=== Section Start ===

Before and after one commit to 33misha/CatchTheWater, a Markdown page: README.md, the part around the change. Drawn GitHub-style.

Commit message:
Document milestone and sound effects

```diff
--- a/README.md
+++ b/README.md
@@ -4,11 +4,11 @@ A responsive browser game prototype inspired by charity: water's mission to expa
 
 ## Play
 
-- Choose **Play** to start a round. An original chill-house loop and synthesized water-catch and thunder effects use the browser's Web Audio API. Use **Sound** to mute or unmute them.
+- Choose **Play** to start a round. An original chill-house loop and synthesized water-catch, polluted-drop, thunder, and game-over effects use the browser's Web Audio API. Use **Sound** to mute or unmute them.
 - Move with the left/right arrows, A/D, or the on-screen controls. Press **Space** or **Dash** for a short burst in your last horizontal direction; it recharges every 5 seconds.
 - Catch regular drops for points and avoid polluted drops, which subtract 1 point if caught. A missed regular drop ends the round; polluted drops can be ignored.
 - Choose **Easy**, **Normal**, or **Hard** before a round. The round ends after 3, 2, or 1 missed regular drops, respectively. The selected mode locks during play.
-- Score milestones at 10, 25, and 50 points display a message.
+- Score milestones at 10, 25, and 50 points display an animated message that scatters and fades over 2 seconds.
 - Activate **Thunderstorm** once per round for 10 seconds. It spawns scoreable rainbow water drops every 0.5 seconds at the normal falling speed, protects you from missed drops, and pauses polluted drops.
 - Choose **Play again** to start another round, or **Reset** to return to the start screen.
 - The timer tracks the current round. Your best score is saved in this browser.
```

=== Section End ===

* _Work request_
Every record should be printed again exactly as it reads.

* _Solution for this task_
Before and after one commit to 33misha/CatchTheWater, a Markdown page: README.md, the part around the change. Drawn GitHub-style.

Commit message:
Document milestone and sound effects

```diff
--- a/README.md
+++ b/README.md
@@ -4,11 +4,11 @@ A responsive browser game prototype inspired by charity: water's mission to expa
 
 ## Play
 
-- Choose **Play** to start a round. An original chill-house loop and synthesized water-catch and thunder effects use the browser's Web Audio API. Use **Sound** to mute or unmute them.
+- Choose **Play** to start a round. An original chill-house loop and synthesized water-catch, polluted-drop, thunder, and game-over effects use the browser's Web Audio API. Use **Sound** to mute or unmute them.
 - Move with the left/right arrows, A/D, or the on-screen controls. Press **Space** or **Dash** for a short burst in your last horizontal direction; it recharges every 5 seconds.
 - Catch regular drops for points and avoid polluted drops, which subtract 1 point if caught. A missed regular drop ends the round; polluted drops can be ignored.
 - Choose **Easy**, **Normal**, or **Hard** before a round. The round ends after 3, 2, or 1 missed regular drops, respectively. The selected mode locks during play.
-- Score milestones at 10, 25, and 50 points display a message.
+- Score milestones at 10, 25, and 50 points display an animated message that scatters and fades over 2 seconds.
 - Activate **Thunderstorm** once per round for 10 seconds. It spawns scoreable rainbow water drops every 0.5 seconds at the normal falling speed, protects you from missed drops, and pauses polluted drops.
 - Choose **Play again** to start another round, or **Reset** to return to the start screen.
 - The timer tracks the current round. Your best score is saved in this browser.
```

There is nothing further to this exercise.